• Task to complete:
In the material below, list every line carrying the string "WeekMenu".
-- Raw data follows --
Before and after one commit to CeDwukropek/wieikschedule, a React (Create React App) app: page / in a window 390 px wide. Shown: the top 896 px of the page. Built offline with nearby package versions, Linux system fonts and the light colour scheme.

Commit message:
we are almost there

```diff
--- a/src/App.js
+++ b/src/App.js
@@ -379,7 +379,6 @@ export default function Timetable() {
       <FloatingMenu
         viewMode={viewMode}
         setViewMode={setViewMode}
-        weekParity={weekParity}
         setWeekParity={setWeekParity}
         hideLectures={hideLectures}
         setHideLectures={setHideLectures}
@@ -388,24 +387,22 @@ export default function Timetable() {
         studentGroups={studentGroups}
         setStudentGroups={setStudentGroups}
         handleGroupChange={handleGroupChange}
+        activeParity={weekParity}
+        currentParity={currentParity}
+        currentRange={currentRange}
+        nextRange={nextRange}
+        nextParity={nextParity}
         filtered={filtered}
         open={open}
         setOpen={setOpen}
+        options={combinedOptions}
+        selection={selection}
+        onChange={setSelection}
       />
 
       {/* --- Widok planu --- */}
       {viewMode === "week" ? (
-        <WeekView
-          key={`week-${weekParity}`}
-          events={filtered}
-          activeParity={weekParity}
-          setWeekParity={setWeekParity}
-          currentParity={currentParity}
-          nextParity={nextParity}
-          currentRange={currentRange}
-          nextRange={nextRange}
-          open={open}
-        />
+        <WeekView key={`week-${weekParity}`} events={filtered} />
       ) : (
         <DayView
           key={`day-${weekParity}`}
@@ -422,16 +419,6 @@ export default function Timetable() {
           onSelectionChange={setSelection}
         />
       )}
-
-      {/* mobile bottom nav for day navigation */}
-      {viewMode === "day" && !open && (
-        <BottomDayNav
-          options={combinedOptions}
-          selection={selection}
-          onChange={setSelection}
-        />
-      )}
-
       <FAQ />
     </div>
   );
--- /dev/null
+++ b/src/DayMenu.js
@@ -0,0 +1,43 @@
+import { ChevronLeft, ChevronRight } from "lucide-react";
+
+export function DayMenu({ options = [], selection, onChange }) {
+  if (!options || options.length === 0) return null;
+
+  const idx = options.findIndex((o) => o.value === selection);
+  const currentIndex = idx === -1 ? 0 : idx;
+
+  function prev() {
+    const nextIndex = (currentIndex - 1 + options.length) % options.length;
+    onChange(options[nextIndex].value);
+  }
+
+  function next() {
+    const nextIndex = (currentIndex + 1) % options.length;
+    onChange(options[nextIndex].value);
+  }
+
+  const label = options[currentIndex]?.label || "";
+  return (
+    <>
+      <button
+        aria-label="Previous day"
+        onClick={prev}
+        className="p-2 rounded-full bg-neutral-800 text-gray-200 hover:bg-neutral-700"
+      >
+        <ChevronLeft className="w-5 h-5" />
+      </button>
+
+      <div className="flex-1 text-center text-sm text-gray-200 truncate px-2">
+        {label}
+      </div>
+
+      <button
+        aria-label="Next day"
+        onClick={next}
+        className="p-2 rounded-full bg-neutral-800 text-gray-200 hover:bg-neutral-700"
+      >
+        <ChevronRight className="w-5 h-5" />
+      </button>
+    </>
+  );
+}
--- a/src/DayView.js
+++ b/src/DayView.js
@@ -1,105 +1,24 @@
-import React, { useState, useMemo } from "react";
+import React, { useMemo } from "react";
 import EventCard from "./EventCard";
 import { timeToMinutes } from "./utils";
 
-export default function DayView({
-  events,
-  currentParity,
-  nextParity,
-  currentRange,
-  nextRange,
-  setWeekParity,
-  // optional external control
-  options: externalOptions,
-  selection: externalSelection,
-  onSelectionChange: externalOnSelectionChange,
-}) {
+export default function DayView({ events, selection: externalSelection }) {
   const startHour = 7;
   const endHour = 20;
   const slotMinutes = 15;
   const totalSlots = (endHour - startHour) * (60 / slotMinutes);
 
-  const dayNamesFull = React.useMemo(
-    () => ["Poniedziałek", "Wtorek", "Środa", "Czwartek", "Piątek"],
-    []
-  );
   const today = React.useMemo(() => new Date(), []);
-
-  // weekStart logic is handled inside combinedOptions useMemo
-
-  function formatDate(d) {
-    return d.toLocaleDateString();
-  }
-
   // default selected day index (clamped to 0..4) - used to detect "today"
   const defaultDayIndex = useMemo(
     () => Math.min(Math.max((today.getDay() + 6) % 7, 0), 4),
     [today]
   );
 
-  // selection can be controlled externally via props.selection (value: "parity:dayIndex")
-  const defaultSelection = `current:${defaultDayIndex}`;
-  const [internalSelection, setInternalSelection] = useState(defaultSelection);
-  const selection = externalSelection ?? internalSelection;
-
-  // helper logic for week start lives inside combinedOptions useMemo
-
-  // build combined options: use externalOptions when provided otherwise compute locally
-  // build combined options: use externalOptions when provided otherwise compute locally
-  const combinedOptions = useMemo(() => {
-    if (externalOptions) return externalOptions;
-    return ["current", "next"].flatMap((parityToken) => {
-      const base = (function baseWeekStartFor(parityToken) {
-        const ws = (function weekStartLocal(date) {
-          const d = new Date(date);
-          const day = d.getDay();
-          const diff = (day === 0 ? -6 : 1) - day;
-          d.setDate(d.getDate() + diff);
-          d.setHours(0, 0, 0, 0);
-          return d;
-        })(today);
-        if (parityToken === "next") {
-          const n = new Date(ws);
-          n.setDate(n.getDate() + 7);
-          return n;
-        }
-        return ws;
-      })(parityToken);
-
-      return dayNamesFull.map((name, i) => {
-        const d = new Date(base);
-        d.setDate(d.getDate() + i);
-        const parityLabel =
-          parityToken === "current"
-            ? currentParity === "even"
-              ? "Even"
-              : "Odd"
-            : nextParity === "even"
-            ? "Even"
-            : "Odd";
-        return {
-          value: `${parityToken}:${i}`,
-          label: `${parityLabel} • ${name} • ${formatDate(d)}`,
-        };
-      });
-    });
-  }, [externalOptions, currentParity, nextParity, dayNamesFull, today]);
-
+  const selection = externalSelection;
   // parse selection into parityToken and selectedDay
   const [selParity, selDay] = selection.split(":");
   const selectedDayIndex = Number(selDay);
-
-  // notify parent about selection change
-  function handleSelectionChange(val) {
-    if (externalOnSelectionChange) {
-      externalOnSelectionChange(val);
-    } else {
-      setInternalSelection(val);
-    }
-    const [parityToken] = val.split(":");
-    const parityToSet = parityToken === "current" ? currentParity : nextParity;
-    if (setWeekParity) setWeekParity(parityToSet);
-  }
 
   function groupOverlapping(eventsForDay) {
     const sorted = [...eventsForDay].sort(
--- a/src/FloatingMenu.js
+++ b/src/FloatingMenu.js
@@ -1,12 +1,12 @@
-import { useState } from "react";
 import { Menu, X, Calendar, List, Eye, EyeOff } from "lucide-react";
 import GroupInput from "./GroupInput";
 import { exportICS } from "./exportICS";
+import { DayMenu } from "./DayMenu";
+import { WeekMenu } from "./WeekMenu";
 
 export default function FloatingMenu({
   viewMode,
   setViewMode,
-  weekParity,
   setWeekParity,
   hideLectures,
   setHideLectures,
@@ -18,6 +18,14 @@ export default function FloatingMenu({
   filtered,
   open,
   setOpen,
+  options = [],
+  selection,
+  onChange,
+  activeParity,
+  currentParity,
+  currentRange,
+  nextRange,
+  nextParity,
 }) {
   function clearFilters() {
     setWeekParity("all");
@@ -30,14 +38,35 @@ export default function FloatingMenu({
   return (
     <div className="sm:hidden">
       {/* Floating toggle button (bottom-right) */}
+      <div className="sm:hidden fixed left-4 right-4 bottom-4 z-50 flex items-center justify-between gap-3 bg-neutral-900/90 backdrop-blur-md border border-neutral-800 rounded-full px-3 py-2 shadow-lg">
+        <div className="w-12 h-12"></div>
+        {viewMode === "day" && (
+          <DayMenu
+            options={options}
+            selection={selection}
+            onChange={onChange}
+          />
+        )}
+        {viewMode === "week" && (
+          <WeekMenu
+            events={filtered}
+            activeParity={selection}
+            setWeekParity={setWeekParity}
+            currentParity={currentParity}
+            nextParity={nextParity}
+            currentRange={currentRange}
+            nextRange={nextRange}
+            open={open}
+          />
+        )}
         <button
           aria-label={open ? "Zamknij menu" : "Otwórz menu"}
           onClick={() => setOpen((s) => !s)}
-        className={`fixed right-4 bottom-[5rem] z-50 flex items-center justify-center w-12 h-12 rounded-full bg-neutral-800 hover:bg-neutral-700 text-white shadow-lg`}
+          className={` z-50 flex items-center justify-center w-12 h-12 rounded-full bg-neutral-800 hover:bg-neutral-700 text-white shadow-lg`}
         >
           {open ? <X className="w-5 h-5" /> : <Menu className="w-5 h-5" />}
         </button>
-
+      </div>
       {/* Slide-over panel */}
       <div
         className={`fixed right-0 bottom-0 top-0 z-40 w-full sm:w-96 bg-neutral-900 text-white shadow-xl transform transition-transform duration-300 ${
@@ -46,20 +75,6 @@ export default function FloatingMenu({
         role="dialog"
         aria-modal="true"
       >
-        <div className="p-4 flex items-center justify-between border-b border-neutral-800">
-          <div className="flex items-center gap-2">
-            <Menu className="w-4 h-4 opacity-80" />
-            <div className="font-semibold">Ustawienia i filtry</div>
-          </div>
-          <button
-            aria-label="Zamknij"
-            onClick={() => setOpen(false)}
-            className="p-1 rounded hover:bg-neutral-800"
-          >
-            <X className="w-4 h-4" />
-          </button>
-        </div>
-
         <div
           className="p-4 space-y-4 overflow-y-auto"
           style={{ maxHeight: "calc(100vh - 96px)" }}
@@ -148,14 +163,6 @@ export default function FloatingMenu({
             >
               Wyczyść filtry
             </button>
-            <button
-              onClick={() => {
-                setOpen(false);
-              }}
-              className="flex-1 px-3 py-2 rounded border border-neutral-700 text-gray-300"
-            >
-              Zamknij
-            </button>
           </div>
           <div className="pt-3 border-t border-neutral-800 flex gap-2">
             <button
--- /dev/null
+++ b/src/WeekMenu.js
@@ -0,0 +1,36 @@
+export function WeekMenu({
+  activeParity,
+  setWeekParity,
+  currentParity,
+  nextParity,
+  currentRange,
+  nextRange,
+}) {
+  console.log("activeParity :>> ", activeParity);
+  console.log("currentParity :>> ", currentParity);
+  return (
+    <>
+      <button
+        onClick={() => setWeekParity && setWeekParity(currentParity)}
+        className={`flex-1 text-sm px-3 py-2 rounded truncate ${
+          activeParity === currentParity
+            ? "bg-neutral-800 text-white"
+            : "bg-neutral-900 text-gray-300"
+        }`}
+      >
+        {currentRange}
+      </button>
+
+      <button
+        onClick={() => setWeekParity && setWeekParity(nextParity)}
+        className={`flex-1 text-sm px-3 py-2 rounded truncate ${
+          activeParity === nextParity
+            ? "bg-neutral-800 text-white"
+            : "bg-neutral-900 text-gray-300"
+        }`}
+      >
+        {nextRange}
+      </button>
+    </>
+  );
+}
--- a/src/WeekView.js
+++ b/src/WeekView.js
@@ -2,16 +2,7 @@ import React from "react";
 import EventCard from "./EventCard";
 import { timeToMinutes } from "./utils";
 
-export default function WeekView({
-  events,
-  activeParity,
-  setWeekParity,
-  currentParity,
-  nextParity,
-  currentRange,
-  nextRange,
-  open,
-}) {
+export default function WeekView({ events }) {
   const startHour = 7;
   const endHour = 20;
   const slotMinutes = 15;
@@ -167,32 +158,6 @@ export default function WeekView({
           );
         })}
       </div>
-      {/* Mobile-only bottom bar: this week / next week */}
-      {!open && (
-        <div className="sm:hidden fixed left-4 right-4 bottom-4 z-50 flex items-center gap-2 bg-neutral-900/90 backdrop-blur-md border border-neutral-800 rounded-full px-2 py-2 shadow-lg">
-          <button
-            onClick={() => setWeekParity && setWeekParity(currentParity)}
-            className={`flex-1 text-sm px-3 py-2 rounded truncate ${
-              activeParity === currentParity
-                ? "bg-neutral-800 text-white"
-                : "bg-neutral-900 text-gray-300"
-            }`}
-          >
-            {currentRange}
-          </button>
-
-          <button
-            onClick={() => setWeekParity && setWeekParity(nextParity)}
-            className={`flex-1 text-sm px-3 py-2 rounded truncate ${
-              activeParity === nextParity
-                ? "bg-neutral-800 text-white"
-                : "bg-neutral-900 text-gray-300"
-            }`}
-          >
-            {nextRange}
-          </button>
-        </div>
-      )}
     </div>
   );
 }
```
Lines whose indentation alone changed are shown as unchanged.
-- Raw data concluded --
• Answer for the task:
+import { WeekMenu } from "./WeekMenu";
+          <WeekMenu
+++ b/src/WeekMenu.js
+export function WeekMenu({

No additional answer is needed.